    [Google Scholar]
  66. Witzig, R., Aly, H. A., Strömpl, C., Wray, V., Junca, H. & Pieper, D. H. ( 2007; ). Molecular detection and diversity of novel diterpenoid dioxygenase DitA1 genes from proteobacterial strains and soil samples. Environ Microbiol 9, 1202–1218.[CrossRef]
    [Google Scholar]
  67. Yano, H., Garruto, C. E., Sota, M., Ohtsubo, Y., Nagata, Y., Zylstra, G. J., Williams, P. A. & Tsuda, M. ( 2007; ). Complete sequence determination combined with analysis of transposition/site-specific recombination events to explain genetic organization of IncP-7 TOL plasmid pWW53 and related mobile genetic elements. J Mol Biol 369, 11–26.[CrossRef]
    [Google Scholar]
  68. Zhu, C., Zhang, L. & Zhao, L. ( 2008; ). Molecular cloning, genetic organization of gene cluster encoding phenol hydroxylase and catechol 2,3-dioxygenase in Alcaligenes faecalis IS-46. World J Microbiol Biotechnol 24, 1687–1695.[CrossRef]
    [Google Scholar]
  69. Zylstra, G. J. & Gibson, D. T. ( 1989; ). Toluene degradation by Pseudomonas putida F1. Nucleotide sequence of the todC1C2BADE genes and their expression in Escherichia coli. J Biol Chem 264, 14940–14946.
    [Google Scholar]
http://instance.metastore.ingenta.com/content/journal/micro/10.1099/mic.0.032110-0
Loading
/content/journal/micro/10.1099/mic.0.032110-0
Loading

Data & Media loading...

This is a required field
Please enter a valid email address
Approval was a Success
Invalid data

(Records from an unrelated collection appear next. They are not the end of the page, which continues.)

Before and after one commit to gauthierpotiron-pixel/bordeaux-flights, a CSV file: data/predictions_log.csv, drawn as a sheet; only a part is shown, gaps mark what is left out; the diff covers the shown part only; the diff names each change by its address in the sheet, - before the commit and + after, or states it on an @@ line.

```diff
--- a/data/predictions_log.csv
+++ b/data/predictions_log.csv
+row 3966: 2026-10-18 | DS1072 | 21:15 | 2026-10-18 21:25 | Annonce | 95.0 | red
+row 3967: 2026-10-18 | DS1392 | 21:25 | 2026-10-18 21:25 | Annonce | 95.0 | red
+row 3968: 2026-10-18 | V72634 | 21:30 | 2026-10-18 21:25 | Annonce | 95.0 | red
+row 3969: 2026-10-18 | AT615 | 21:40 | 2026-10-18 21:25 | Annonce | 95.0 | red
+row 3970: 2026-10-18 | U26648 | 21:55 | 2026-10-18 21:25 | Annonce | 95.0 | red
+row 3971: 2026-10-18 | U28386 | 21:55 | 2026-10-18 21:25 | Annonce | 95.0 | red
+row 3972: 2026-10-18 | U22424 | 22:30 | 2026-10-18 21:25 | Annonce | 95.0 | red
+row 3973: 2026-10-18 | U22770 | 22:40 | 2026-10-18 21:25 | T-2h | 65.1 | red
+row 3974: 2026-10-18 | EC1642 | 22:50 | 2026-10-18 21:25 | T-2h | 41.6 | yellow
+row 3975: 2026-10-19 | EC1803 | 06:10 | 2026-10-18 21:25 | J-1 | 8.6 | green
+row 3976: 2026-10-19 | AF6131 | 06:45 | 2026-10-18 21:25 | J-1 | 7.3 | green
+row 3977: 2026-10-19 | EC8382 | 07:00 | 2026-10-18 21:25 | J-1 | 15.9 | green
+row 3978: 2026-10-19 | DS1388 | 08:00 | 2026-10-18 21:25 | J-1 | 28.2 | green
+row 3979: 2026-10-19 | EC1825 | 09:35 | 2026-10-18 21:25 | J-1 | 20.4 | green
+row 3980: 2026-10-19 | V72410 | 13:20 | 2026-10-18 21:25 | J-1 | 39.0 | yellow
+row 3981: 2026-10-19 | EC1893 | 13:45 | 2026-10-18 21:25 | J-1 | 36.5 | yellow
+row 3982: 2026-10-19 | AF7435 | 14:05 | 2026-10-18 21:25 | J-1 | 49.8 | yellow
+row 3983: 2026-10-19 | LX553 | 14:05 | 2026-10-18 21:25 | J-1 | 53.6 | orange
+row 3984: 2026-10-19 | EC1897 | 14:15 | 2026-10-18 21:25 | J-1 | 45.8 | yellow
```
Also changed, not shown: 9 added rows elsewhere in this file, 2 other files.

An Error Occurred
Approval was partially successful, following selected items could not be processed due to error